In the AppDelegate class, add a lazy var called uiContext which returns the context associated with the main thread. Also change saveAction to saveDocument; this is a typo in the Apple Core Data project template. (The menu item for “Save” looks for a method called saveDocument and if the method names don’t match you won’t be able to save your data.) Someday Apple might actually fix this bug in its template, so if you are using a later version of XCode check the code to be sure.

Next we solve the problem where a user saves a document and finds that edits to the current Cocoa control are silently discarded. Edits in a Cocoa control are not committed (and therefore, not saved) until the control loses first responder status. Therefore, to ensure all data is saved, at the top of saveDocument set the first responder to nil. Sometimes novice programmers are not aware of the reason their data isn’t saving and they try to work around the problem by setting “Continuously Updates Value.” This is generally incorrect and is particularly incorrect when working with NSTokenField. If you entered “foobar” into such an NSTokenField, you would get “f, “fo,” “foo,” “foob,” “fooba” and “foobar” saved into Core Data.

Files to reference: AppDelegate.swift


The ViewController class is pretty straightforward. Add an Objective C dynamic var called context which returns uiContext from the application delegate. Add an outlet for the array controller. In the storyboard, set the model key path of the managed object context of the array controller to self.context.

When we segue to the detail window, the object controller there needs to know which Photo to edit. The table cell view’s objectValue is set to that Photo. So add a method in ViewController to prepare for the detailSegue by passing along that information.

For the same reason that we set the first responder to nil before saving, we need to commit edits before a window disappears. So in viewWillDisappear, call commitEditing on the array controller. An array controller (or any object controller) tracks which controls are editing its data and calling commitEditing on that controller is the “proper” way to make sure edits are not lost.

Previously I mentioned that the NSTokenField will keep an array of strings, and we convert to and from a set of Tag objects using a transformer. The reason is that keeping an array of strings allows the user to fix typographical errors without polluting Core Data. For example suppose the user accidentally keys in “piza” but immediately deletes the token and then enters “pizza.” Because Cocoa controls don’t commit edits until the control loses first responder status, and because “piza” was deleted before the control loses first responder status, the value transformer won’t create a Tag object for “piza.” Note that in some situations (e.g., a search box) you would not create a Tag object for an unknown token.

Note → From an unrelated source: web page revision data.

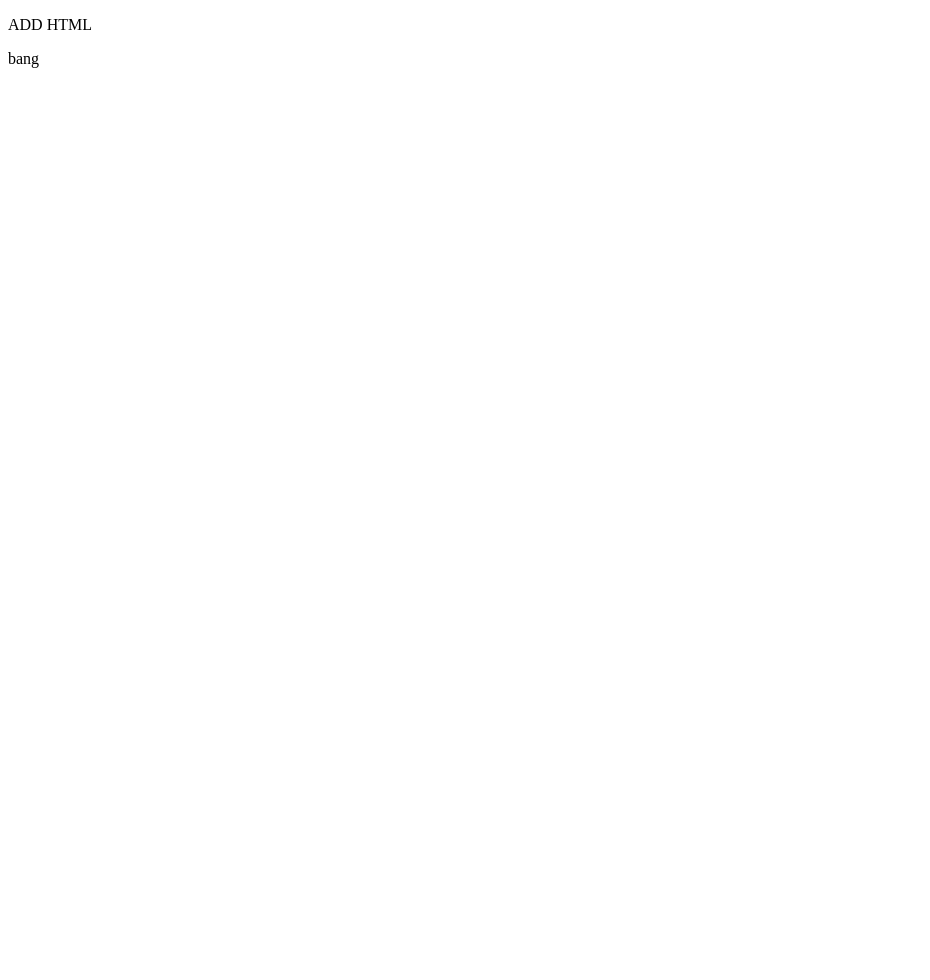
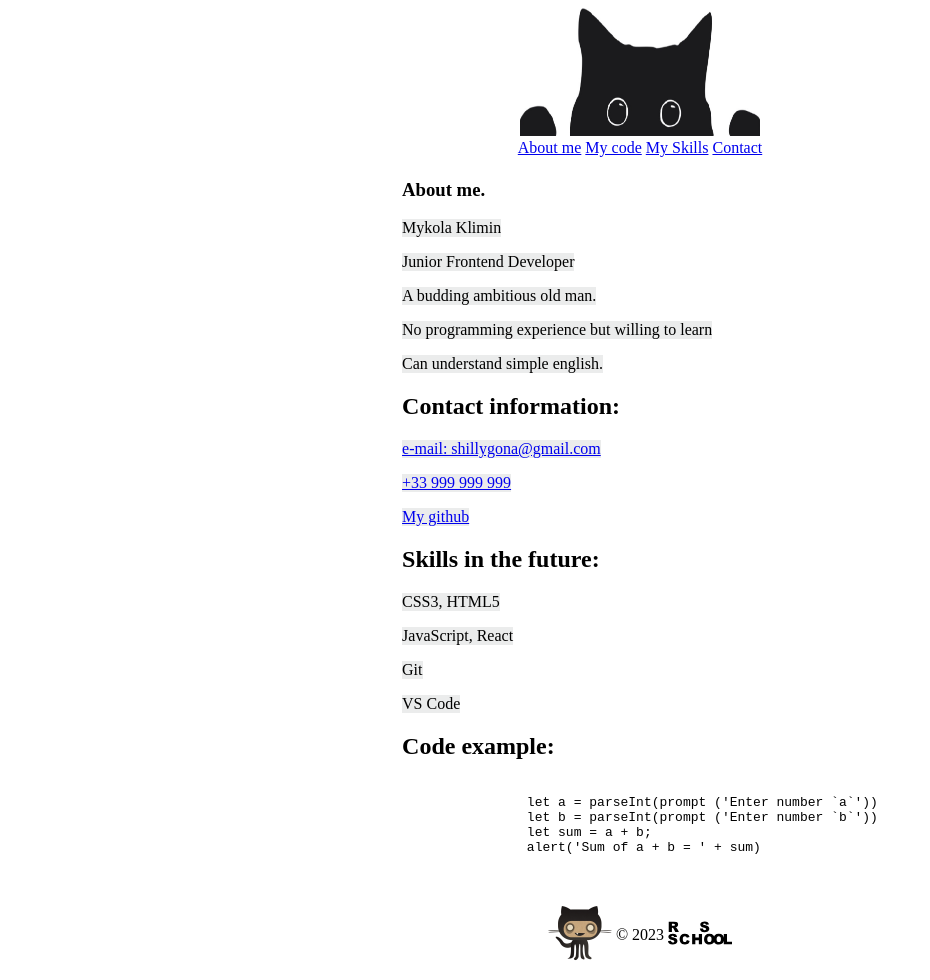
Before and after one commit to Nikitikitavy/rsschool-cv, a plain HTML site: page index.html in a window 1280 px wide. Shown: the whole page, without its empty margins (0-930 px from the left). Before the commit the page ends 800 px from the top, so only its background shows below. Drawn offline with Linux system fonts and the light colour scheme.

Commit message:
init:  index.html index.js style.css

```diff
--- a/index.html
+++ b/index.html
@@ -1,12 +1,81 @@
 <!DOCTYPE html>
 <html lang="en">
 <head>
+    <link rel="stylesheet" href="./styles/style.css">
     <meta charset="UTF-8">
     <meta name="viewport" content="width=device-width, initial-scale=1.0">
     <title>Document</title>
 </head>
 <body>
-    <p>ADD HTML</p>
-    <p>bang</p>
+    <header><img src="./img/Avatar_CV.jpg" alt="avatar" width="240" height="128"></header>
+<nav>
+    <table>
+    <tbody>
+    <tr>
+        <td><a href="#about_me">About me</a></td>
+        <td><a href="#my_code">My code</a></td>
+        <td><a href="#my_skills">My Skills</a></td>
+        <td><a href="#contact">Contact</a></td>
+    </tr>
+</tbody>
+</table>
+</nav>
+<main>
+    <article >
+        <section id="about_me">
+        <h1>About me.</h1>
+        <p>Mykola Klimin</p>
+        <p>Junior Frontend Developer</p>
+        <p>A budding ambitious old man.</p>
+        <p>No programming experience but willing to learn</p>
+        <p>Can understand simple english.</p>
+    </section>
+
+        <section id="contact">
+        <h2>Contact information:</h2>
+        <p><a href="mailto: shillygona@gmail.com">e-mail: shillygona@gmail.com</a></p>
+        <p><a href="tel:33-999-999-999"> +33 999 999 999</a></p>
+        <p><a href="https://nikitikitavy.github.io/rsschool-cv/cv">My github</a></p>
+
+        </section>
+        <section id="my_skills">
+            <h2>Skills in the future:</h2>
+            <p>CSS3, HTML5</p>
+            <p>JavaScript, React</p>
+            <p>Git</p>
+            <p>VS Code</p>
+
+        </section>
+        <section id="my_code">
+            <h2>Code example:</h2>
+            <pre><code language-javascript>
+                let a = parseInt(prompt ('Enter number `a`'))
+                let b = parseInt(prompt ('Enter number `b`'))
+                let sum = a + b;
+                alert('Sum of a + b = ' + sum)
+            </code>
+            </pre>
+
+        </section>
+    </article>
+</main>
+
+
+
+
+<footer>
+    <table>
+        <tbody>
+        <tr>
+            <td><a href="https://github.com/Nikitikitavy" id="gh_link"><img src="./img/github.png" alt="Github" width="64" height="64"></a></td>
+            <td>© 2023</td>
+            <td><a href="https://rs.school/js/" id="rs_school"><img src="./img/rs_school.svg" alt="rsschool" width="64" height="64"></a></td>
+
+        </tr>
+    </tbody>
+    </table>
+
+
+    </footer>
 </body>
 </html>
--- a/style.css
+++ /dev/null
@@ -1,4 +0,0 @@
-p{
-    color: brown;
-    font-size: 40px;
-}
--- /dev/null
+++ b/styles/style.css
@@ -0,0 +1,12 @@
+header, nav, main, footer{
+    display: flex;
+    justify-content: center;
+    align-items: center;
+}
+
+
+
+p{
+    background-color: rgba(189, 191, 192, .3) ;
+    max-width: fit-content;
+}
```
Also changed, not shown: img/github.png (added), img/rs_school.svg (added), scripts/index.js (added).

Files to reference: ViewController.swift, Main.storyboard


The DetailViewController class is also straightforward. Add two outlets for the object controller and token field. Add a member variable instantiating the TagTokenDelegate class and in the viewWillAppear method, make it the token field’s delegate. In viewWillDisappear, call commitEditing on the object controller (for the same reason as in ViewController) and set the token field’s delegate to nil.

Files to reference: DetailController.swift, Main.storyboard


The TagTokenDelegate class implements autocomplete. Implement tokenField:completionsForSubstring:indexOfToken:indexOfSelectedItem: to determine the completions for the substring. Execute a Core Data fetch for Tag objects with name beginning with the substring, with “[cd]” in the fetch to make the search insensitive to case and diacritics.

To allow users to choose a tag by clicking on the autocomplete list, implement controlTextDidChange. If the application’s current event is a left mouse up, send a key down event to the first responder to simulate the return key being pressed. Note that this will cause a slight inconsistency in behavior. The simulated return key will cause the value transformer to be called, which means that Tag objects will be created. Here is an example. Assume that a Tag object for “foo” does not exist and a Tag object for “bar” does exist.

Files to reference: ArraySetTagTransformer.swift, Tag.swift, main.swift, AppDelegate.swift